"Wear Ware Where?" brought together MIT professors Michael Hawley and Neil Gershenfeld, both co-directors of MIT's Things That Think consortium, which explores ways of adding intelligence to objects that are first and foremost something else (devices such as toasters, doorknobs or shoes will soon be able to solve meaningful problems by sensing the movements or feelings of their owners or learning their owners' habits).
Hawley showed a video demonstrating the use of wearable computers for monitoring bodily functions while running a marathon--the guinea pigs were Hawley himself and two of his students. A limited number of prototypes of the monitoring device he developed are now being used and tested by the Army.
Gershenfeld, who leads the Physics and Media Group of the MIT Media Lab, used a keyboard embroidered in his jacket to navigate the visual materials explaining his latest research on performing quantum computation in liquids. (In the future, your computer might come as a Cappuccino or Latte.)
Only "Be Wear"--a panel moderated by Marvin Minsky that brought together science-fiction writers Gregory Benford, Frederik Pohl and Vernor Vinge--touched upon the possible dangers of a future in which every body part might be turned into a medium and the fully mediated body might help us reach new levels of alienation. Gregory Benford thought up a scenario that would perfectly blend a body and its environment: what if surroundings could be projected onto the body via a mirror mechanism, so that we could seamlessly blend into our environment? The dream of invisiblity come true or new frontiers for all kinds of illegal activities (since surveillance cameras would be rendered obsolete)? Someone raised the question why we should settle for circuitry in jackets instead of having it tattoed directly onto our bodies and a member of the audience pointed to the problems of upgrading your hardware--who would want to get stuck with an outdated model tatooed on one's body?

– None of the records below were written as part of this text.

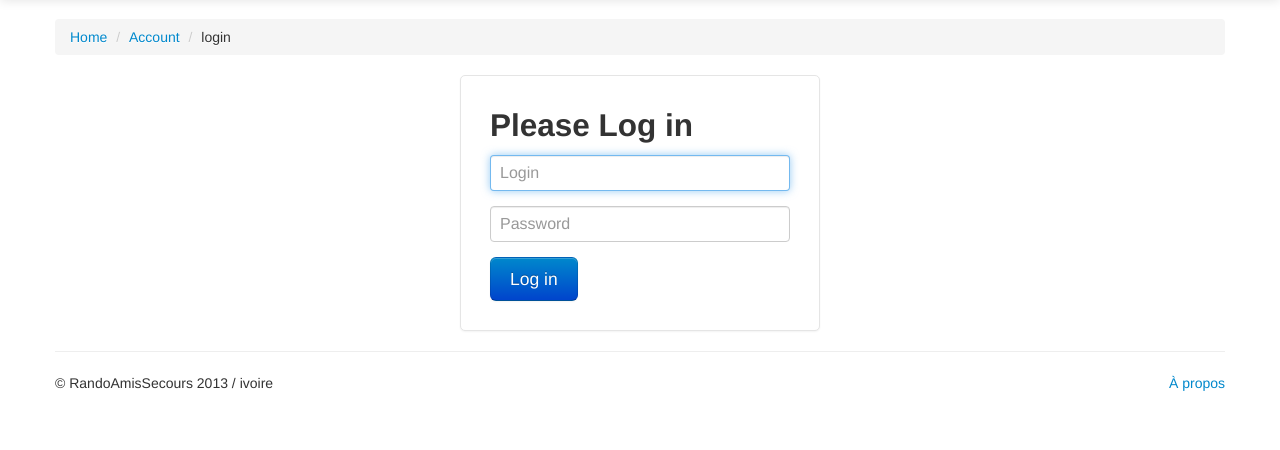
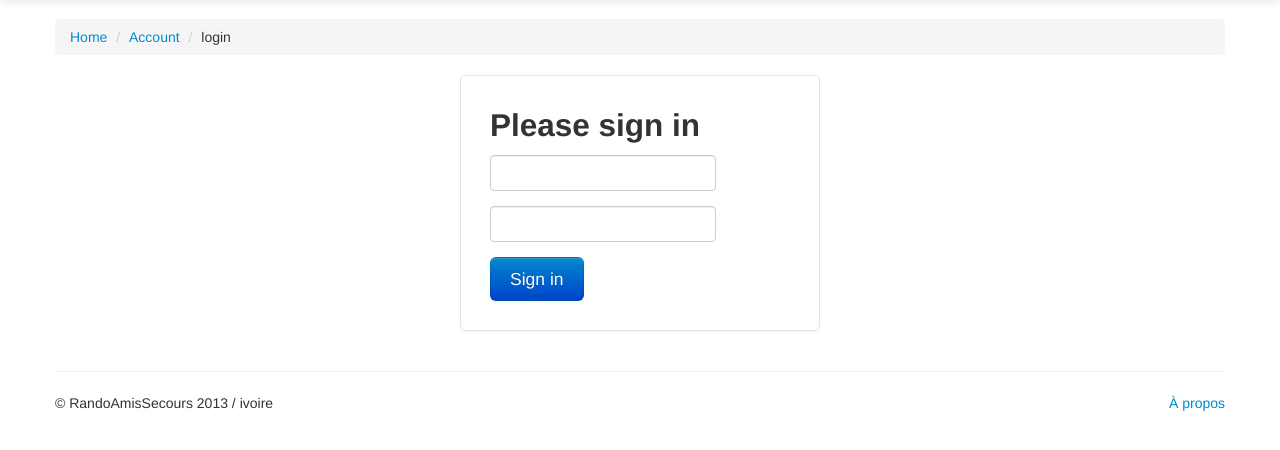
Before and after one commit to ivoire/RandoAmisSecours, a Django app: template RandoAmisSecours/templates/RandoAmisSecours/account/login.html in a window 1280 px wide. Shown: the part 41-491 px from the top of the page. Run offline with Django 3.2, Linux system fonts and the light colour scheme; the template is opened without the code that fills it, so the values that code supplies are empty, except form fields; tables that the repository leaves empty hold one stand-in row (values such as "Sample post"); form fields are guessed from the names that the template uses.

Commit message:
Improve the login page
Also moves the account pages under account/

```diff
--- a/RandoAmisSecours/templates/RandoAmisSecours/account/login.html
+++ b/RandoAmisSecours/templates/RandoAmisSecours/account/login.html
@@ -36,11 +36,21 @@
 {% endblock %}
 
 {% block body %}
-<form class="form-signin" method="post" action="{% url 'accounts.login' %}">
+<div class="container">
+  {% if form.errors %}
+    <div class="alert alert-error">
+      <button class="close" data-dismiss="alert" type="button"><i class="icon-remove"></i></button>
+      <strong>Wrong username of password</strong>: Note that both fields may be case-sensitive
+    </div>
+  {% endif %}
+
+  <form class="form-signin" method="post" action="{% url 'accounts.login' %}">
     {% csrf_token %}
-    <h2 class="form-signin-heading">Please Log in</h2>
-    <input name="username" type="text" class="input-block-level" placeholder="Login" autofocus="autofocus">
-    <input name="password" type="password" class="input-block-level" placeholder="Password">
-    <button class="btn btn-large btn-primary" type="submit">Log in</button>
-</form>
+    <h2 class="form-signin-heading">Please sign in</h2>
+      {{ form.username }}
+      {{ form.password }}
+    <button class="btn btn-large btn-primary" type="submit">Sign in</button>
+    <input type="hidden" name="next" value="{{ next }}" />
+  </form>
+</div>
 {% endblock %}
--- a/RandoAmisSecours/urls.py
+++ b/RandoAmisSecours/urls.py
@@ -2,6 +2,8 @@
 # vim: set ts=4
 
 from django.conf.urls import patterns, url
+
+from RandoAmisSecours.views.account import RASAuthenticationForm
 
 # Main page
 urlpatterns = patterns('RandoAmisSecours.views.main',
@@ -10,11 +12,11 @@
 
 # Authentication
 urlpatterns += patterns('django.contrib.auth.views',
-    url(r'^accounts/login/$', 'login', {'template_name': 'RandoAmisSecours/account/login.html'}, name='accounts.login'),
+    url(r'^accounts/login/$', 'login', {'template_name': 'RandoAmisSecours/account/login.html', 'authentication_form': RASAuthenticationForm}, name='accounts.login'),
     url(r'^accounts/logout/$', 'logout', {'template_name': 'RandoAmisSecours/account/logged_out.html'}, name='accounts.logout'),
 )
 
-urlpatterns += patterns('RandoAmisSecours.views.profile',
+urlpatterns += patterns('RandoAmisSecours.views.account',
     url(r'^accounts/profile/$', 'profile', name='accounts.profile'),
 )
 
```
Also changed, not shown: RandoAmisSecours/views/account.py (added, +25 -0 lines), RandoAmisSecours/views/profile.py (deleted, +0 -11 lines).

Our T-shirts may turn into wearable boom boxes, our bodies into local area networks capable of "broadcasting" ads but public acceptance of computers as fashion attributes is still uncertain. While wearable computing might become more and more of a necessity for researchers and industries relying on "mobile workers," musical jackets and T-shirts will probably turn out to be as infamous as cell phones and roller blades in public places. Among the outfits featured at the fashion show, the ones that enable the handicapped to better communicate seem to hold the most promise for the future. Surprisingly underrepresented were the possibilities of voice-recognition and speech-to-text transformation, which would free us from having to type on the keyboards attached to our hips.

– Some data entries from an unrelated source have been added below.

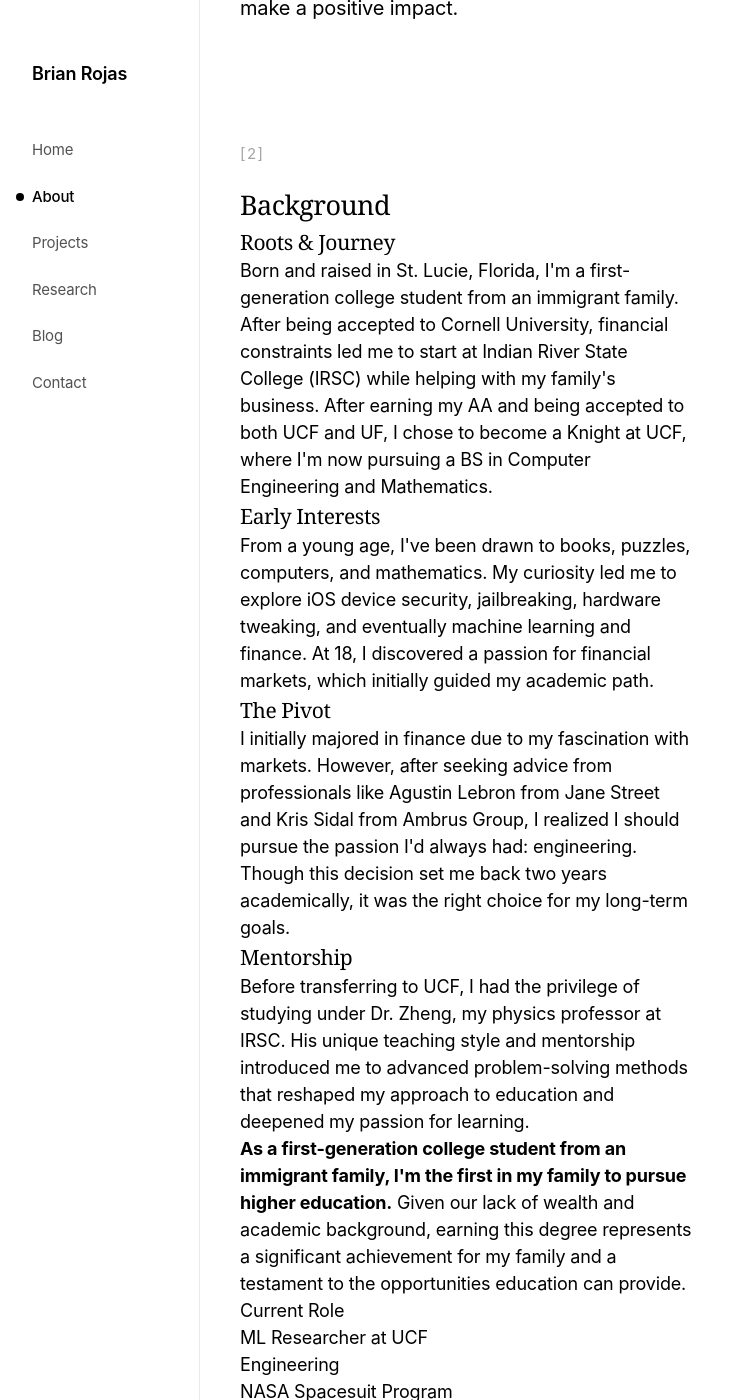
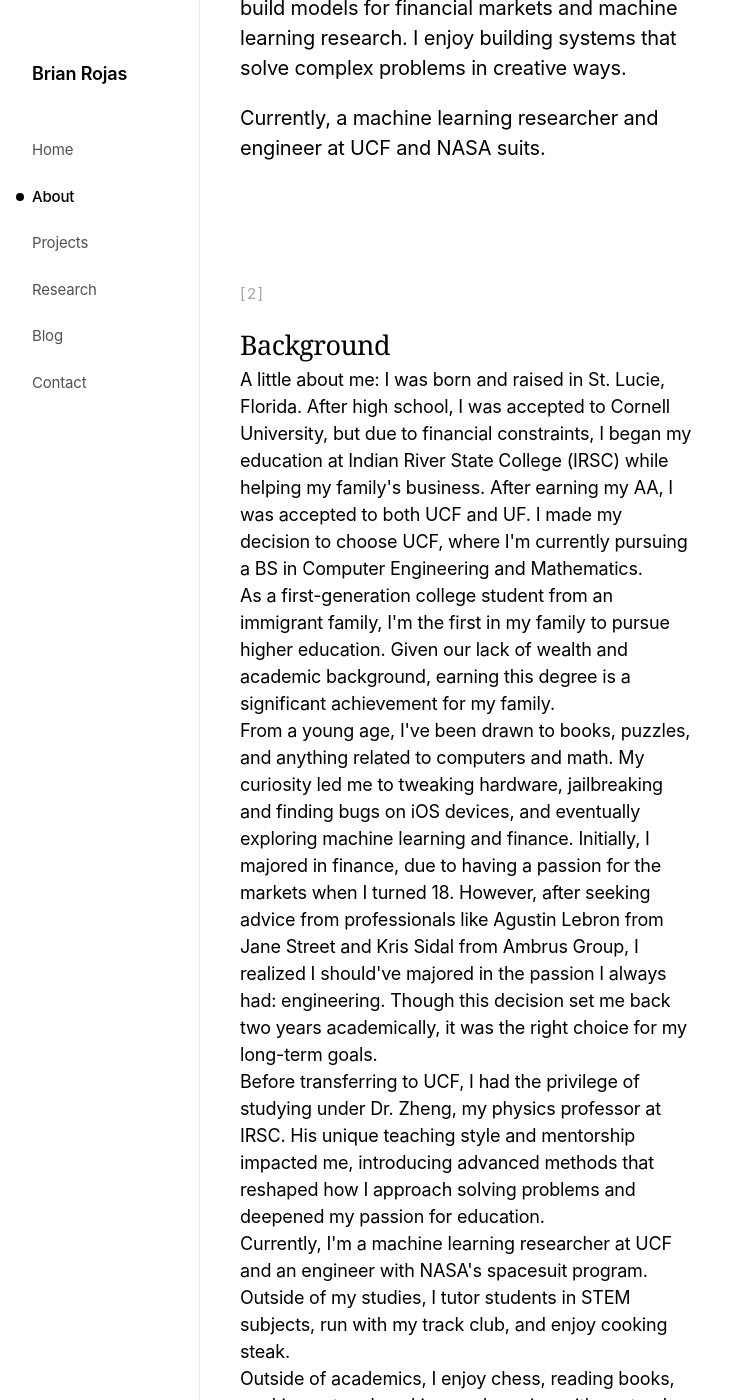
Before and after one commit to brianrojrc/brianrojrc.github.io, a Jekyll site: the page built from about.md, in a window 1280 px wide and 1400 px high, scrolled down 285 px. Shown: the whole window, without its empty margins (0-738 px from the left). Built offline with Jekyll 4.4.1, drawn with Linux system fonts in a browser that asks for light colours; some web fonts are replaced; some of the changed text lies outside the part shown.

Commit message:
Update about.md

```diff
--- a/about.md
+++ b/about.md
@@ -5,69 +5,25 @@ title: About
 <header class="page-header">
     <span class="page-marker">[1]</span>
     <h1>About Me</h1>
-    <p class="intro">Computer Engineering and Mathematics student at UCF, machine learning researcher, and NASA engineer passionate about using technology to make a positive impact.</p>
+    <p class="intro">Computer Engineering and Mathematics student at UCF passionate about applying mathematics, machine learning, and low level programming to build models for financial markets and machine learning research. I enjoy building systems that solve complex problems in creative ways.</p>
+    <p class="currently">Currently, a machine learning researcher and engineer at UCF and NASA suits.</p>
 </header>
 
 <section class="about-content">
     <span class="section-marker">[2]</span>
     <h2>Background</h2>
 
-    <div class="story-grid">
-        <div class="story-section">
-            <h3>Roots & Journey</h3>
-            <p>Born and raised in St. Lucie, Florida, I'm a first-generation college student from an immigrant family. After being accepted to Cornell University, financial constraints led me to start at Indian River State College (IRSC) while helping with my family's business. After earning my AA and being accepted to both UCF and UF, I chose to become a Knight at UCF, where I'm now pursuing a BS in Computer Engineering and Mathematics.</p>
-        </div>
+    <p>A little about me: I was born and raised in St. Lucie, Florida. After high school, I was accepted to Cornell University, but due to financial constraints, I began my education at Indian River State College (IRSC) while helping my family's business. After earning my AA, I was accepted to both UCF and UF. I made my decision to choose UCF, where I'm currently pursuing a BS in Computer Engineering and Mathematics.</p>
 
-        <div class="story-section">
-            <h3>Early Interests</h3>
-            <p>From a young age, I've been drawn to books, puzzles, computers, and mathematics. My curiosity led me to explore iOS device security, jailbreaking, hardware tweaking, and eventually machine learning and finance. At 18, I discovered a passion for financial markets, which initially guided my academic path.</p>
-        </div>
+    <p>As a first-generation college student from an immigrant family, I'm the first in my family to pursue higher education. Given our lack of wealth and academic background, earning this degree is a significant achievement for my family.</p>
 
-        <div class="story-section">
-            <h3>The Pivot</h3>
-            <p>I initially majored in finance due to my fascination with markets. However, after seeking advice from professionals like Agustin Lebron from Jane Street and Kris Sidal from Ambrus Group, I realized I should pursue the passion I'd always had: engineering. Though this decision set me back two years academically, it was the right choice for my long-term goals.</p>
-        </div>
+    <p>From a young age, I've been drawn to books, puzzles, and anything related to computers and math. My curiosity led me to tweaking hardware, jailbreaking and finding bugs on iOS devices, and eventually exploring machine learning and finance. Initially, I majored in finance, due to having a passion for the markets when I turned 18. However, after seeking advice from professionals like Agustin Lebron from Jane Street and Kris Sidal from Ambrus Group, I realized I should've majored in the passion I always had: engineering. Though this decision set me back two years academically, it was the right choice for my long-term goals.</p>
 
-        <div class="story-section">
-            <h3>Mentorship</h3>
-            <p>Before transferring to UCF, I had the privilege of studying under Dr. Zheng, my physics professor at IRSC. His unique teaching style and mentorship introduced me to advanced problem-solving methods that reshaped my approach to education and deepened my passion for learning.</p>
-        </div>
-    </div>
+    <p>Before transferring to UCF, I had the privilege of studying under Dr. Zheng, my physics professor at IRSC. His unique teaching style and mentorship impacted me, introducing advanced methods that reshaped how I approach solving problems and deepened my passion for education.</p>
 
-    <div class="highlight-box">
-        <p><strong>As a first-generation college student from an immigrant family, I'm the first in my family to pursue higher education.</strong> Given our lack of wealth and academic background, earning this degree represents a significant achievement for my family and a testament to the opportunities education can provide.</p>
-    </div>
+    <p>Currently, I'm a machine learning researcher at UCF and an engineer with NASA's spacesuit program. Outside of my studies, I tutor students in STEM subjects, run with my track club, and enjoy cooking steak.</p>
 
-    <div class="stats-grid">
-        <div class="stat-item">
-            <div class="stat-label">Current Role</div>
-            <div class="stat-value">ML Researcher at UCF</div>
-        </div>
-        <div class="stat-item">
-            <div class="stat-label">Engineering</div>
-            <div class="stat-value">NASA Spacesuit Program</div>
-        </div>
-        <div class="stat-item">
-            <div class="stat-label">Education</div>
-            <div class="stat-value">BS in CE & Math</div>
-        </div>
-        <div class="stat-item">
-            <div class="stat-label">Future Plans</div>
-            <div class="stat-value">MS at Stanford</div>
-        </div>
-    </div>
-
-    <div class="current-activities">
-        <h3>What I'm Up To</h3>
-        <ul class="activities-list">
-            <li>Machine learning research at UCF</li>
-            <li>Engineering for NASA's spacesuit program</li>
-            <li>Tutoring STEM students</li>
-            <li>Running with my track club</li>
-            <li>Playing chess</li>
-            <li>Reading and cooking</li>
-        </ul>
-    </div>
+    <p>Outside of academics, I enjoy chess, reading books, working out and cooking, and running with my track club.</p>
 </section>
 
 <section class="journey-section">
@@ -76,27 +32,27 @@ title: About
 
     <div class="timeline-container">
         <div class="timeline-item">
-            <div class="timeline-year">Early Teens</div>
-            <h3>First Steps</h3>
-            <p>Began exploring iOS development and diving deep into device security, jailbreaking, and finding vulnerabilities in iOS systems.</p>
+            <div class="timeline-year">Teens</div>
+            <h3>Early Start</h3>
+            <p>Began iOS development, diving deep into iOS device security.</p>
         </div>
 
         <div class="timeline-item">
             <div class="timeline-year">Late Teens</div>
-            <h3>Financial Markets</h3>
-            <p>Transitioned to learning financial markets and derivatives. Successfully managed my college's portfolio using statistical arbitrage and volatility modeling. Started tutoring STEM students.</p>
+            <h3>Pivot</h3>
+            <p>Transitioned to learn financial markets and the derivatives market. I successfully managed my previous college's portfolio using statistical arbitrage and volatility modeling. Started tutoring for STEM students.</p>
         </div>
 
         <div class="timeline-item">
-            <div class="timeline-year">Early College</div>
+            <div class="timeline-year">College</div>
             <h3>The Shift</h3>
-            <p>Started college majoring in Finance at IRSC. After guidance from industry professionals, transitioned to Computer Engineering at the end of my sophomore year to pursue a more mathematically rigorous path aligned with my true passion.</p>
+            <p>Started college with a major in Finance. I transitioned to Engineering at the end of my sophomore year to pursue a more mathematically rigorous curriculum.</p>
         </div>
 
         <div class="timeline-item">
             <div class="timeline-year">Present</div>
             <h3>Current Focus</h3>
-            <p>Pursuing a BS in Computer Engineering and Mathematics at UCF with a specialty in machine learning. Working as an ML researcher and NASA engineer. Planning to pursue an MS in Electrical Engineering at Stanford University.</p>
+            <p>Pursuing a BS in Computer Engineering and Mathematics at UCF with a specialty in machine learning. I have plans to pursue an MS in Electrical Engineering at Stanford University.</p>
         </div>
     </div>
 </section>
```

Visions of the fully computerized body as a boom box or living advertisement gave a slightly ambiguous note to Leonard Nimoy's closing words, "Live long and prosper."